Language Selection

English French German Italian Portuguese Spanish

Spam, spam everywhere -- How can we control it?

Filed under
Security

Spammers get e-mail addresses from a variety of sources, Laplante says. "Robot" harvesters traverse the Web and collect e-mail addresses posted on Web sites. Spammers share email lists with each other and obtain legitimate lists under false pretenses. They can randomly generate e-mail addresses too -- all they need to know is the domain name (e.g. "anywhere.com") and they can create random combinations of user IDs until they hit real users.

"Anytime you give your e-mail address in exchange for free information posted to the Web it becomes fair game for the spammers," says Laplante. "Finally, even when you give your e-mail address to a legitimate correspondent or business partner, it might inadvertently end up in the hands of a spammer."

Even though spammers know that most recipients delete the e-mail without reading it, and that spam filters and bad addresses keep many of their e-mails from reaching their intended targets, spamming can still be very profitable. Sending spam isn't free -- there are costs involved in obtaining the addresses, preparing the lists, sending the e-mails, supporting the spam site, etc. -- but the cost of doing so is quite low, probably around 1/100 of a cent per e-mail sent.
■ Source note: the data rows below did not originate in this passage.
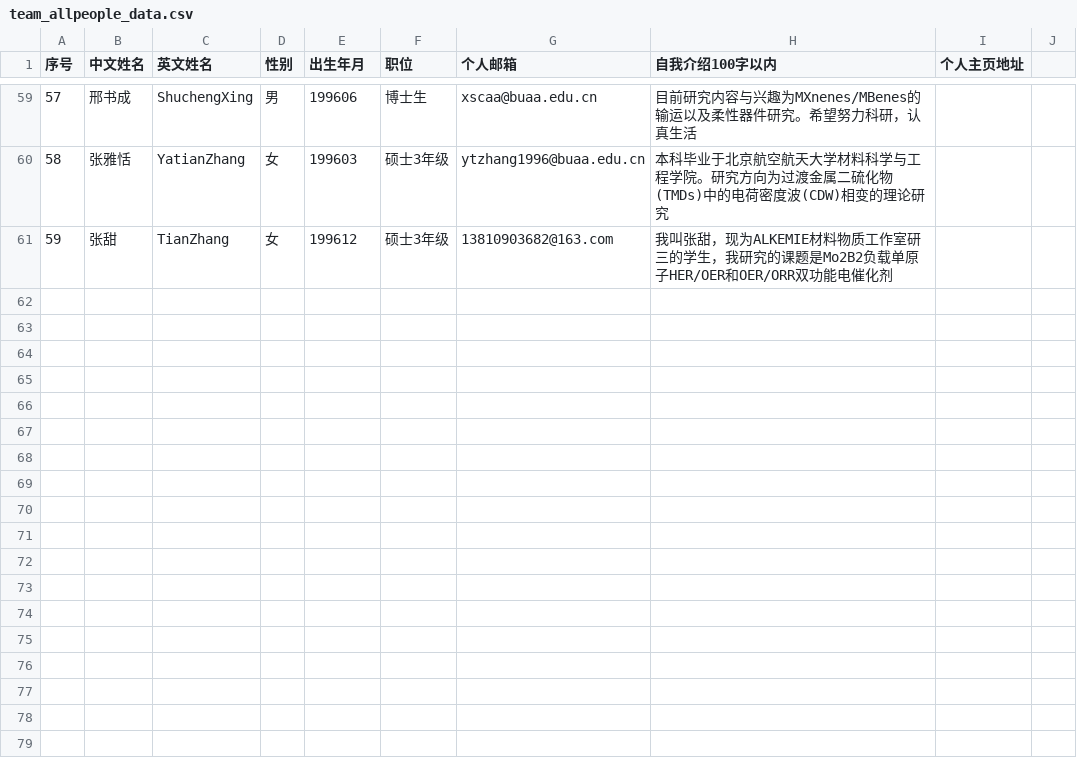
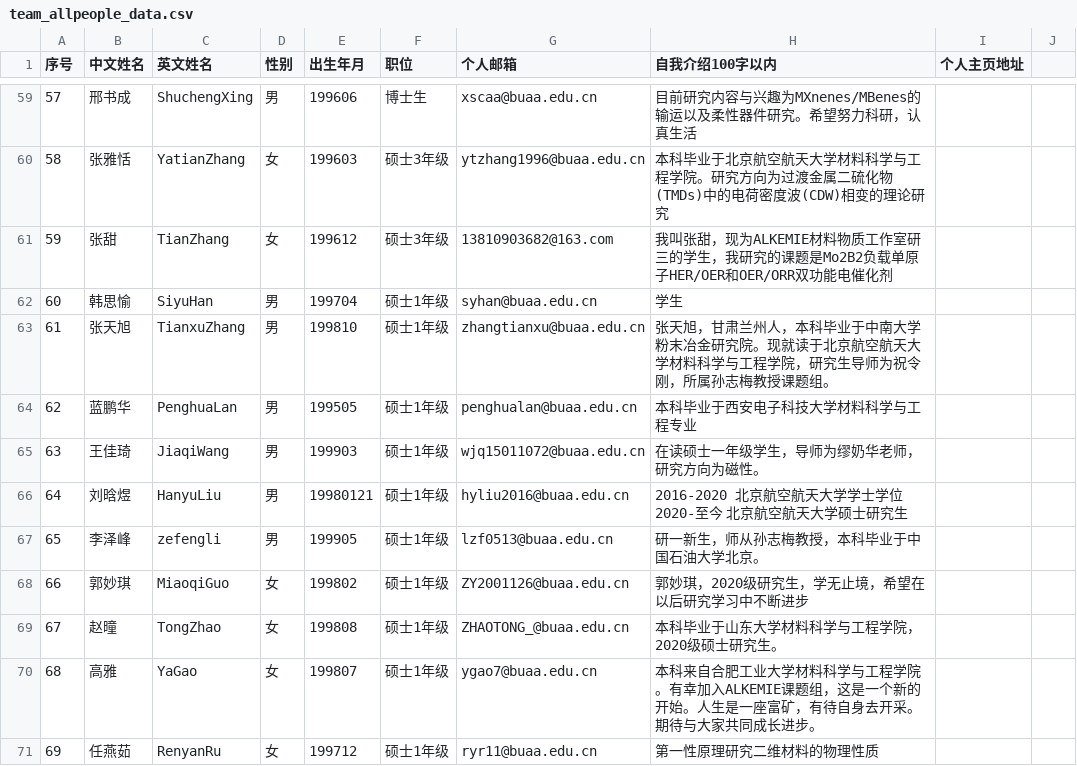
Before and after one commit to alkemine/alkemine_cn, a CSV file: auto/team_allpeople_data.csv, drawn as a sheet; only a part is shown, gaps mark what is left out; the diff names each change by its address in the sheet, - before the commit and + after, or states it on an @@ line.

```diff
--- a/auto/team_allpeople_data.csv
+++ b/auto/team_allpeople_data.csv
+row 62: 60 | 韩思愉 | SiyuHan | 男 | 199704 | 硕士1年级 | syhan@buaa.edu.cn | 学生
+row 63: 61 | 张天旭 | TianxuZhang | 男 | 199810 | 硕士1年级 | zhangtianxu@buaa.edu.cn | 张天旭，甘肃兰州人，本科毕业于中南大学粉末冶金研究院。现就读于北京航空航天大学材料科学与工程学院，研究生导师为祝令刚，所属孙志梅教授课题组。
+row 64: 62 | 蓝鹏华 | PenghuaLan | 男 | 199505 | 硕士1年级 | penghualan@buaa.edu.cn | 本科毕业于西安电子科技大学材料科学与工程专业
+row 65: 63 | 王佳琦 | JiaqiWang | 男 | 199903 | 硕士1年级 | wjq15011072@buaa.edu.cn | 在读硕士一年级学生，导师为缪奶华老师，研究方向为磁性。
+row 66: 64 | 刘晗煜 | HanyuLiu | 男 | 19980121 | 硕士1年级 | hyliu2016@buaa.edu.cn | 2016-2020 北京航空航天大学学士学位 2020-至今 北京航空航天大学硕士研究生
+row 67: 65 | 李泽峰 | zefengli | 男 | 199905 | 硕士1年级 | lzf0513@buaa.edu.cn | 研一新生，师从孙志梅教授，本科毕业于中国石油大学北京。
+row 68: 66 | 郭妙琪 | MiaoqiGuo | 女 | 199802 | 硕士1年级 | ZY2001126@buaa.edu.cn | 郭妙琪，2020级研究生，学无止境，希望在以后研究学习中不断进步
+row 69: 67 | 赵曈 | TongZhao | 女 | 199808 | 硕士1年级 | ZHAOTONG_@buaa.edu.cn | 本科毕业于山东大学材料科学与工程学院，2020级硕士研究生。
+row 70: 68 | 高雅 | YaGao | 女 | 199807 | 硕士1年级 | ygao7@buaa.edu.cn | 本科来自合肥工业大学材料科学与工程学院。有幸加入ALKEMIE课题组，这是一个新的开始。人生是一座富矿，有待自身去开采。期待与大家共同成长进步。
+row 71: 69 | 任燕茹 | RenyanRu | 女 | 199712 | 硕士1年级 | ryr11@buaa.edu.cn | 第一性原理研究二维材料的物理性质
```
Also changed, not shown: 4 other files.
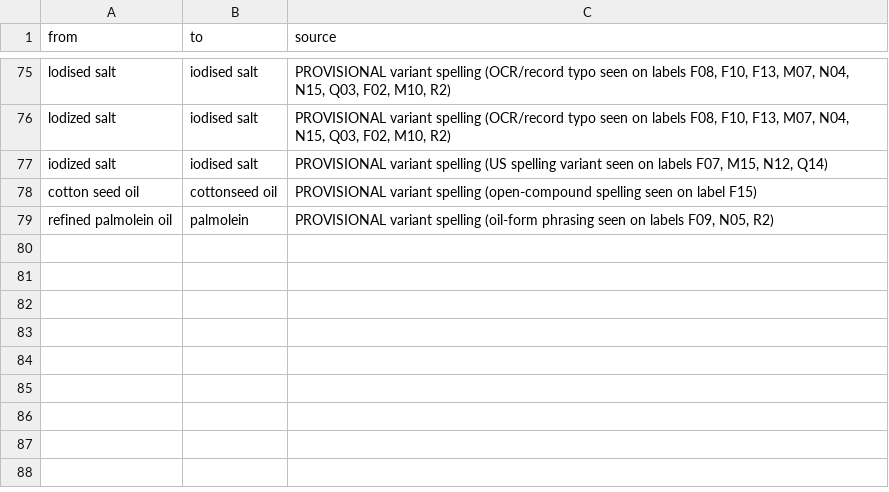
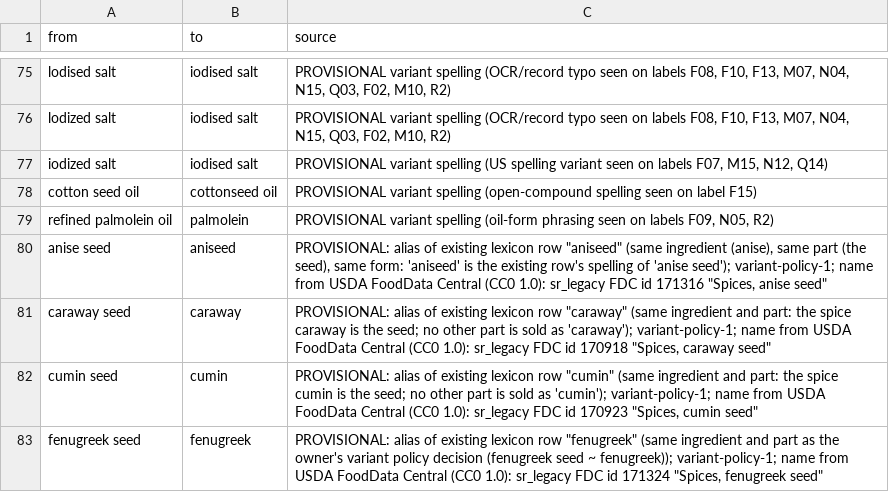
Before and after one commit to saurabh2894/FoodScanner, a CSV file: src/foodscan/resources/synonyms.csv, drawn as a sheet; only a part is shown, gaps mark what is left out.

```diff
--- a/src/foodscan/resources/synonyms.csv
+++ b/src/foodscan/resources/synonyms.csv
@@ -79 +79,5 @@ cotton seed oil,cottonseed oil,"PROVISIONAL variant spelling (open-compound spel
 refined palmolein oil,palmolein,"PROVISIONAL variant spelling (oil-form phrasing seen on labels F09, N05, R2)"
+anise seed,aniseed,"PROVISIONAL: alias of existing lexicon row ""aniseed"" (same ingredient (anise), same part (the seed), same form: 'aniseed' is the existing row's spelling of 'anise seed'); variant-policy-1; name from USDA FoodData Central (CC0 1.0): sr_legacy FDC id 171316 ""Spices, anise seed"""
+caraway seed,caraway,"PROVISIONAL: alias of existing lexicon row ""caraway"" (same ingredient and part: the spice caraway is the seed; no other part is sold as 'caraway'); variant-policy-1; name from USDA FoodData Central (CC0 1.0): sr_legacy FDC id 170918 ""Spices, caraway seed"""
+cumin seed,cumin,"PROVISIONAL: alias of existing lexicon row ""cumin"" (same ingredient and part: the spice cumin is the seed; no other part is sold as 'cumin'); variant-policy-1; name from USDA FoodData Central (CC0 1.0): sr_legacy FDC id 170923 ""Spices, cumin seed"""
+fenugreek seed,fenugreek,"PROVISIONAL: alias of existing lexicon row ""fenugreek"" (same ingredient and part as the owner's variant policy decision (fenugreek seed ~ fenugreek)); variant-policy-1; name from USDA FoodData Central (CC0 1.0): sr_legacy FDC id 171324 ""Spices, fenugreek seed"""
```
Also changed, not shown: 2 other files.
If only one e-mail in 100,000 yields a successful business transaction, depending on the product, the profit can be significant.

So, how do you stop getting so much spam? Well, there is no way to prevent spam completely, says Laplante. This is an "arms race" and the spammers develop counter-measures for every new technique developed to stop them. But you can reduce spam by taking a number of precautions.

First, use and aggressively maintain whatever spam-blocking feature your mail client provides. Microsoft Outlook has a pretty good spam filter if you maintain the rules database faithfully. There are commercial spam-blocking products, too, and some freebies, but this is not the place for an analysis of these. Also, stop giving away your e-mail address so freely. If you don't have to give your e-mail address in exchange for "product updates," don't do it.

Be careful how you post your e-mail address to your Web site. If it is posted in text format, a harvester will eventually grab it. You can embed your e-mail address in an image -- this makes it nearly impossible for a harvester to find it.

Finally don't ever buy a product introduced to you via spam. If the economics didn't work out for the spammer, they would stop doing it. Unfortunately, there are always suckers out there who can't resist a "bargain."

Source: Penn State

My Source.

Spam good!

Well it cant be all bad, I mean I gotta bigger unit from those pills I ordered , refinanced my home which I should be able to pay off when I get that money from the guy who had those millions of dollars hidden in a secret account and needs to transfer it the US!

re: Spam good!

lolol. Has that unit helped with all the lonely housewives and nymphomaniacs that wanted to meet you? Of course, I blame nazi Germany! Big Grin

----
You talk the talk, but do you waddle the waddle?

Comment viewing options

Select your preferred way to display the comments and click "Save settings" to activate your changes.

More in Tux Machines

GNOME Recipes and Outreachy

  • Recipes for you and me
    Since I’ve last written about recipes, we’ve started to figure out what we can achieve in time for GNOME 3.24, with an eye towards delivering a useful application. The result is this plan, which should be doable.
  • Outreachy (GNOME)-W5&W6
    My plan was altered in this two-week, because the strings of GNOME 3.24 have not frozen yet and the maintainers of Chinese localization group told me the Extra GNOME Applications are more necessary to be translated than documents, so I began to translate the Extra GNOME Applications (stable) during this period.
  • [Older] Outreachy (GNOME)-W3&W4
    During this period, I finished the UI translation of GNOME 3.22, I’m waiting to reviewed and committed now, and I met some troubles and resolved them these days.

Home Recording with Ubuntu Studio Part One: Gearing Up

Twenty years ago, the cost of building a studio for the creation of electronic music was pricey, to say the least. The cost of a computer that was suitable for multimedia production could cost the average musician between $1,000 and $2,000. Add in the cost of recording software, additional instruments and equipment, and one could easily spend between $5,000 and $10,000 just to get started. But nowadays, you do not have to break the bank to start making music at home. The price of personal computers has dropped substantially over the past two decades. At the time of this writing, it is possible to get a notebook PC that’s suitable for audio production for around $500. Other pieces of equipment have also dropped in price, making it possible to build a functional recording studio for around $1,000. (Read the rest)

Leftovers: Gaming

Red Hat and Fedora